Crucial for investors eyeing sites in Asia, Singapore gets higher marks for transport infrastructure, language skills and overall economic freedom, analysts say. Singapore comes in with lower “unit labor costs,” as well, Natixis says.
Hong Kong has stronger pay, productivity and cooperation in employee-employer relations, Healy Consultants says. It’s also got a slightly lower corporate income tax. Hong Kong is “strengthening its stronghold within the region,” according to the advisory firm. “Despite its relative lower placing across the various categories of rankings, Hong Kong could well still be the most ideal location for a certain investor to set up a company.”
But China’s ownership of Hong Kong since 1997, especially with a localization movement that goes against Beijing’s cause of stable unification, makes some people nervous, economists say. Patent protection, fair arbitration and other legal backing that investors might expect could become more hit or miss under a weaker Beijing system set of rules. Singapore ranks world No. 9 in rule of law and Hong Kong is at No. 17, the Asian Century Institute says.

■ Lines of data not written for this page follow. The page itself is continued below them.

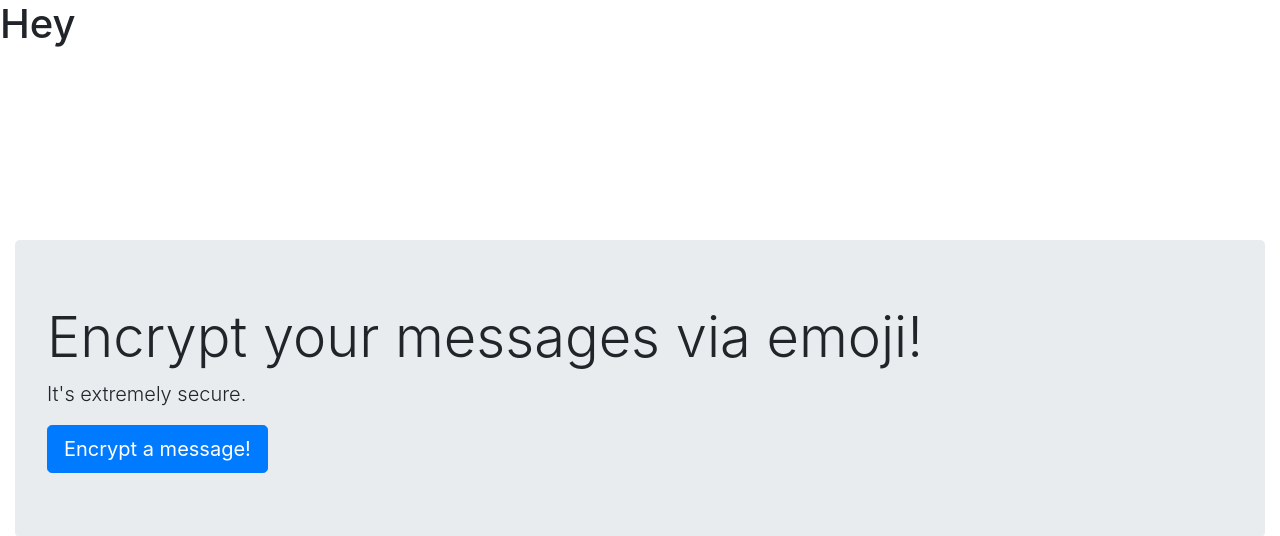
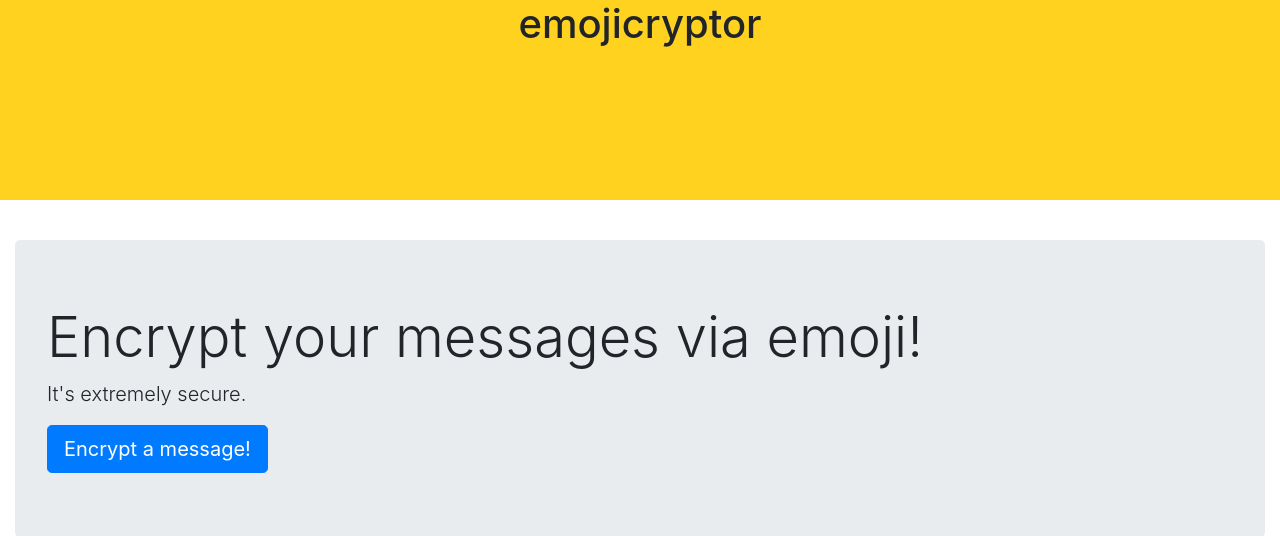
Before and after one commit to aelydens/teamworldbot, a Flask app: page / in a window 1280 px wide. Shown: the part 56-592 px from the top of the page. Run offline with Flask 2, Linux system fonts and the light colour scheme; some libraries are stand-ins or nearby versions.

Commit message:
more css

```diff
--- a/app/static/css/main.css
+++ b/app/static/css/main.css
@@ -13,6 +13,6 @@
 
 #banner {
   width: 100%;
-  color: ffd220;
+  background-color: #ffd220;
   height: 200px;
 }
--- a/app/templates/base.html
+++ b/app/templates/base.html
@@ -16,7 +16,7 @@
     </nav>
 
     <div id="banner">
-      <h1>Hey</h1>
+      <h1 style="text-align:center" >emojicryptor</h1>
 
     </div>
 
```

“Singapore has been climbing up positions and is now generally considered a better offshore financial center than Hong Kong,” says Alicia Garcia Herrero, chief Asia economist with Natixis. “I would tend to agree and it can only get worse as Hong Kong rule of law is under threat.”